Instructions for the task: Return only those lines of the records below in which "gate" appears.
■ ■ ■ ■
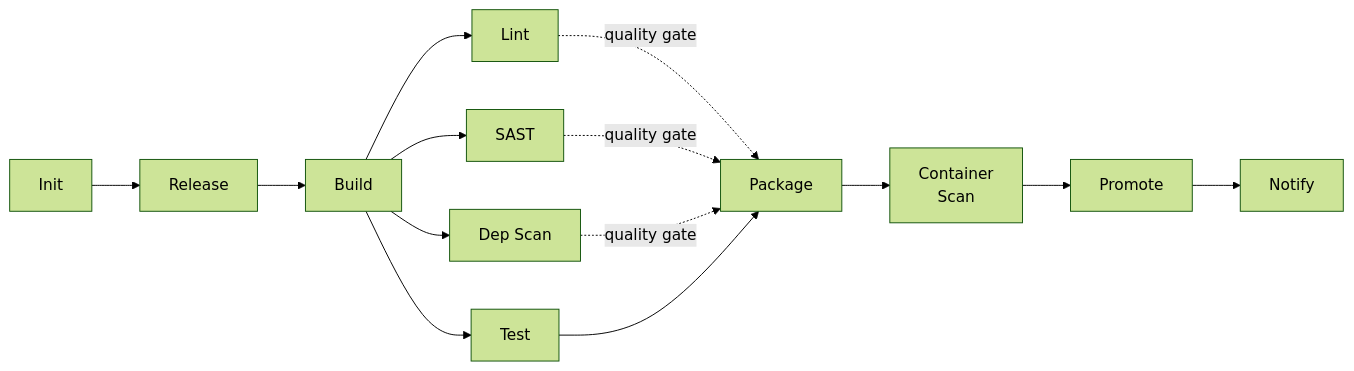
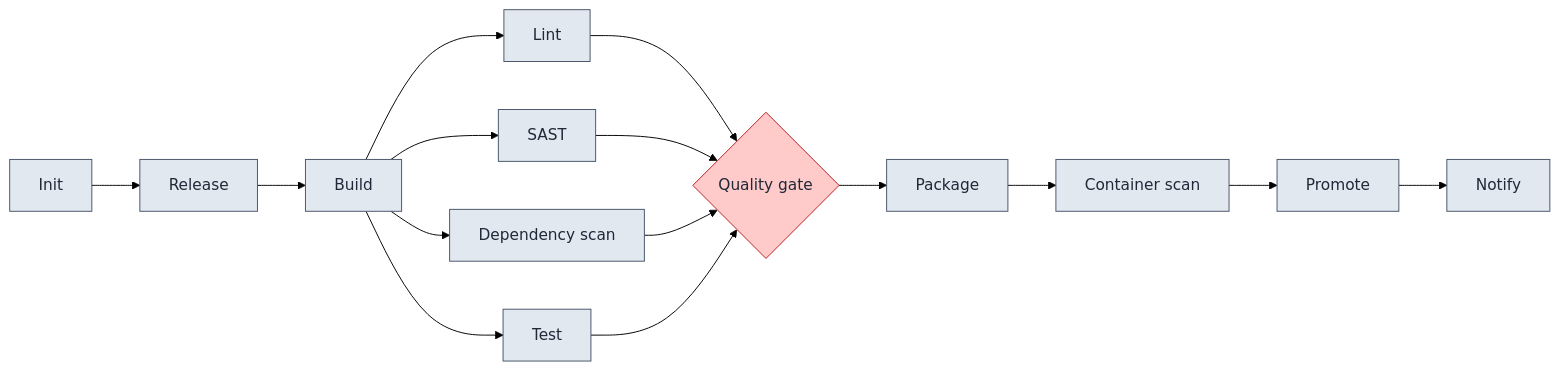
Before and after one commit to getbrik/brik: the second of 3 diagrams in README.md, drawn with Mermaid (forest theme). The commit also changed other lines of this file and 9 other files, not shown here.

````diff
--- a/README.md
+++ b/README.md
@@ -133,16 +165,19 @@
 ```mermaid
 flowchart LR
-    init["Init"] --> release["Release"]
-    release --> build["Build"]
-    build --> lint["Lint"]
-    build --> sast["SAST"]
-    build --> scan["Dep Scan"]
-    build --> test["Test"]
-    lint -. quality gate .-> package["Package"]
-    sast -. quality gate .-> package
-    scan -. quality gate .-> package
-    test --> package
-    package --> cscan["Container<br/>Scan"]
-    cscan --> promote["Promote"]
-    promote --> notify["Notify"]
+    init["Init"]:::stage --> release["Release"]:::stage --> build["Build"]:::stage
+    build --> lint["Lint"]:::stage
+    build --> sast["SAST"]:::stage
+    build --> scan["Dependency scan"]:::stage
+    build --> test["Test"]:::stage
+    lint --> qg
+    sast --> qg
+    scan --> qg
+    test --> qg
+    qg{"Quality gate"}:::gate --> package["Package"]:::stage
+    package --> cscan["Container scan"]:::stage
+    cscan --> promote["Promote"]:::stage
+    promote --> notify["Notify"]:::stage
+
+    classDef stage fill:#e2e8f0,stroke:#475569,color:#1f2937
+    classDef gate fill:#fecaca,stroke:#b91c1c,color:#1f2937
 ```
````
■ ■ ■ ■
Task response:
-    lint -. quality gate .-> package["Package"]
-    sast -. quality gate .-> package
-    scan -. quality gate .-> package
+    qg{"Quality gate"}:::gate --> package["Package"]:::stage
+    classDef gate fill:#fecaca,stroke:#b91c1c,color:#1f2937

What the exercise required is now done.